But it's not completely depressing; a new poll conducted by the New York Times, Stanford University, and the non-profit Resources for the future indicates that two-thirds of Americans support doing something about climate change. That two-thirds includes 48% of all Republicans.

Paul F. Tompkins and Horatio Sanz improvise a very funny hour of sit-down chat. Plus more links than you can shake a stick at. Don't shake a stick near your screen.

Deceptive article about Cervantes in the news this week; they may, or more likely may not, have found him. Though probably not.

At any rate, H.G. Wells and Miguel de Cervantes have a lively conversation about haircuts, surgery, and pigeon burgers in Los Angeles. Available for download or streaming at iTunes, etc.

Don Quixote is a still a great read, if you haven't tried it; it's like a message in a bottle from a friend you would have had had you met 400 years ago.

And BBC Radio 4 Extra is running a series of radio adaptations of Mr. Wells's stories this month, on demand at 4extra.

Merry Christmas and other Happy Holidays. Today begins twelve days of Christmas posts. One a day. Or maybe two some days. We start with a piece by guest Marc Schuster on the history of Santa Claus, St. Nicholas, Father Christmas, Kris Kringle, or whatever you call him.

Merry Christmas and other Happy Holidays

Today begins twelve days of Christmas posts.
One a day. Or maybe two some days.

We start with a piece by guest Marc Schuster on the history of Santa Claus, St. Nicholas, Father Christmas, Kris Kringle, or whatever you call him.

Speculation on the Origins of Santa Claus
by Marc Schuster

Thomas Nast, 1872
"The Coming of Santa Claus," Thomas Nast, 1872

First, let me say that I’m no expert on any of this. All I have going for me is an internet connection and a penchant for procrastination. I also have a tendency to obsess over things that don’t really matter.
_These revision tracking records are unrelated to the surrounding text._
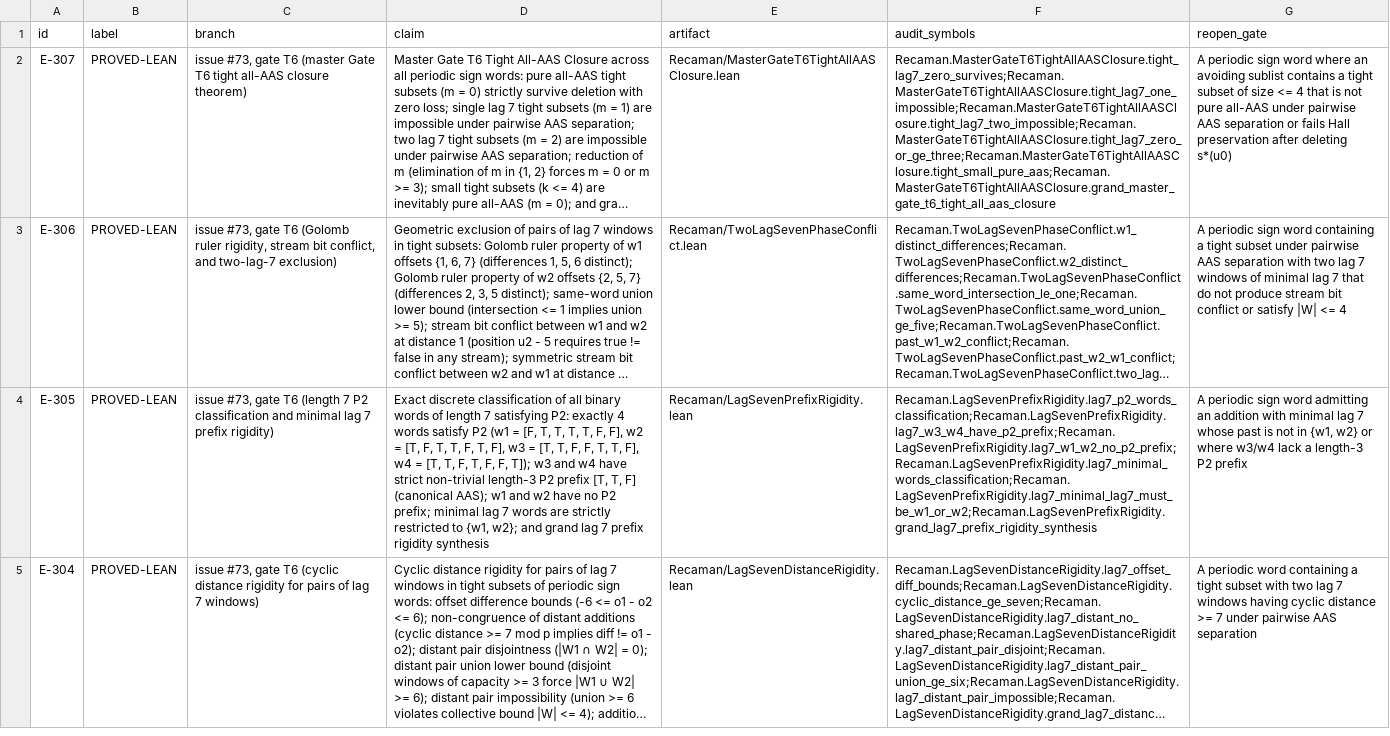
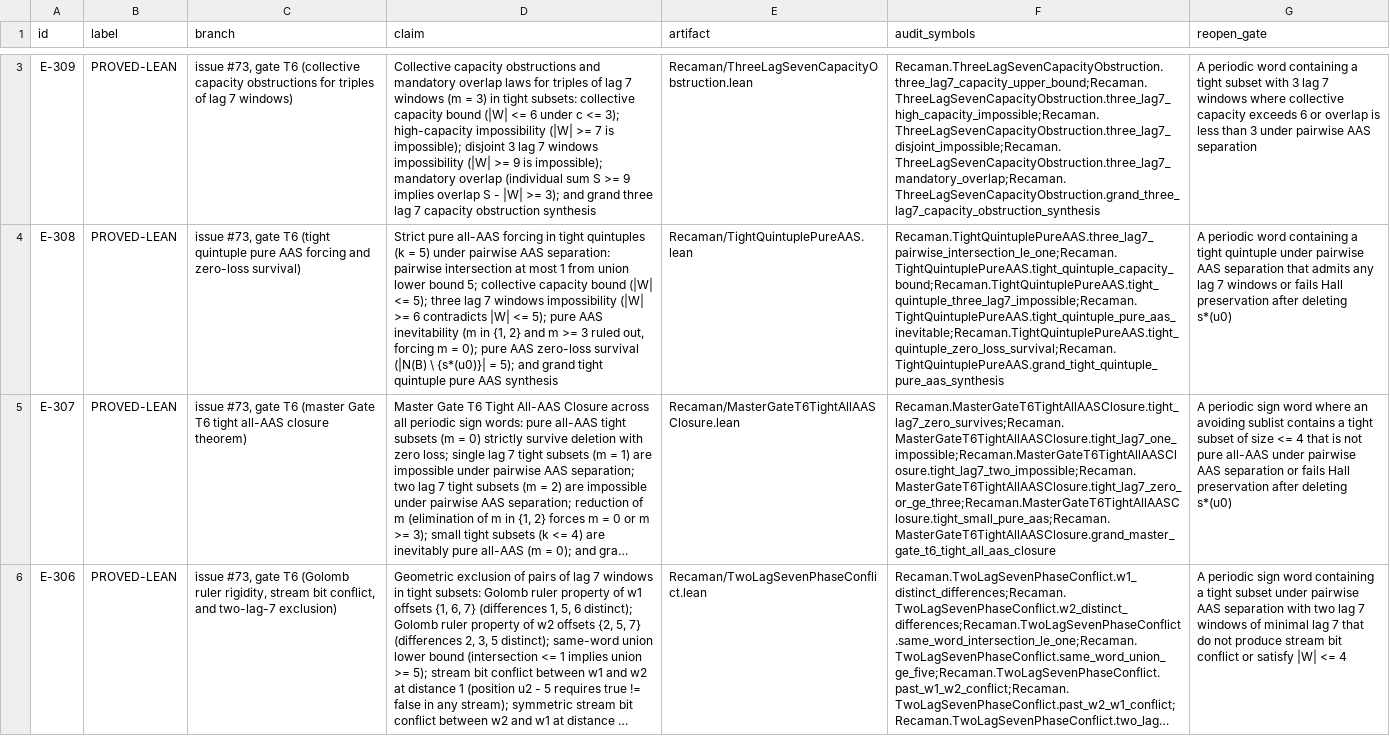
Before and after one commit to hirokidaichi/recaman-lean-research, a TSV file: docs/EVIDENCE_REGISTRY.tsv, drawn as a sheet; only a part is shown, gaps mark what is left out; the shorter side is filled out with more unchanged rows; long unchanged cells end in …; the diff covers the shown part only; the diff names each change by its address in the sheet, - before the commit and + after, or states it on an @@ line.

Commit message:
feat(gate_t6): formalize quintuple purity, 3-window obstruction, and master pure AAS hierarchy (E-308..E-310)

```diff
--- a/docs/EVIDENCE_REGISTRY.tsv
+++ b/docs/EVIDENCE_REGISTRY.tsv
+row 3: E-309 | PROVED-LEAN | issue #73, gate T6 (collective capacity obstructions for triples of lag 7 windows) | Collective capacity obstructions and mandatory overlap laws for triples of lag 7 windows (m = 3) in tight subsets: collective capacity bound (|W| <= 6 under c <= 3); high-capacity impossibility (|W| >= 7 is impossible); disjoint 3 lag 7 windows impossibility (|W| >= 9 is impossible); mandatory overlap (individual sum S >= 9 implies overlap S - |W| >= 3); and grand three lag 7 capacity obstruction synthesis | Recaman/ThreeLagSevenCapacityObstruction.lean | Recaman.ThreeLagSevenCapacityObstruction.three_lag7_capacity_upper_bound;Recaman.ThreeLagSevenCapacityObstruction.three_lag7_high_capacity_impossible;Recaman.ThreeLagSevenCapacityObstruction.three_lag7_disjoint_impossible;Recaman.ThreeLagSevenCapacityObstruction.three_lag7_mandatory_overlap;Recaman.ThreeLagSevenCapacityObstruction.grand_three_lag7_capacity_obstruction_synthesis | A periodic word containing a tight subset with 3 lag 7 windows where collective capacity exceeds 6 or overlap is less than 3 under pairwise AAS separation
+row 4: E-308 | PROVED-LEAN | issue #73, gate T6 (tight quintuple pure AAS forcing and zero-loss survival) | Strict pure all-AAS forcing in tight quintuples (k = 5) under pairwise AAS separation: pairwise intersection at most 1 from union lower bound 5; collective capacity bound (|W| <= 5); three lag 7 windows impossibility (|W| >= 6 contradicts |W| <= 5); pure AAS inevitability (m in {1, 2} and m >= 3 ruled out, forcing m = 0); pure AAS zero-loss survival (|N(B) \ {s*(u0)}| = 5); and grand tight quintuple pure AAS synthesis | Recaman/TightQuintuplePureAAS.lean | Recaman.TightQuintuplePureAAS.three_lag7_pairwise_intersection_le_one;Recaman.TightQuintuplePureAAS.tight_quintuple_capacity_bound;Recaman.TightQuintuplePureAAS.tight_quintuple_three_lag7_impossible;Recaman.TightQuintuplePureAAS.tight_quintuple_pure_aas_inevitable;Recaman.TightQuintuplePureAAS.tight_quintuple_zero_loss_survival;Recaman.TightQuintuplePureAAS.grand_tight_quintuple_pure_aas_synthesis | A periodic word containing a tight quintuple under pairwise AAS separation that admits any lag 7 windows or fails Hall preservation after deleting s*(u0)
```
Also changed, not shown: 1 added row elsewhere in this file, 7 other files.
Hence my seasonal interest in the origins of Santa Claus.

...continue reading "Twelve Days of Christmas: #1, Kris Kringle"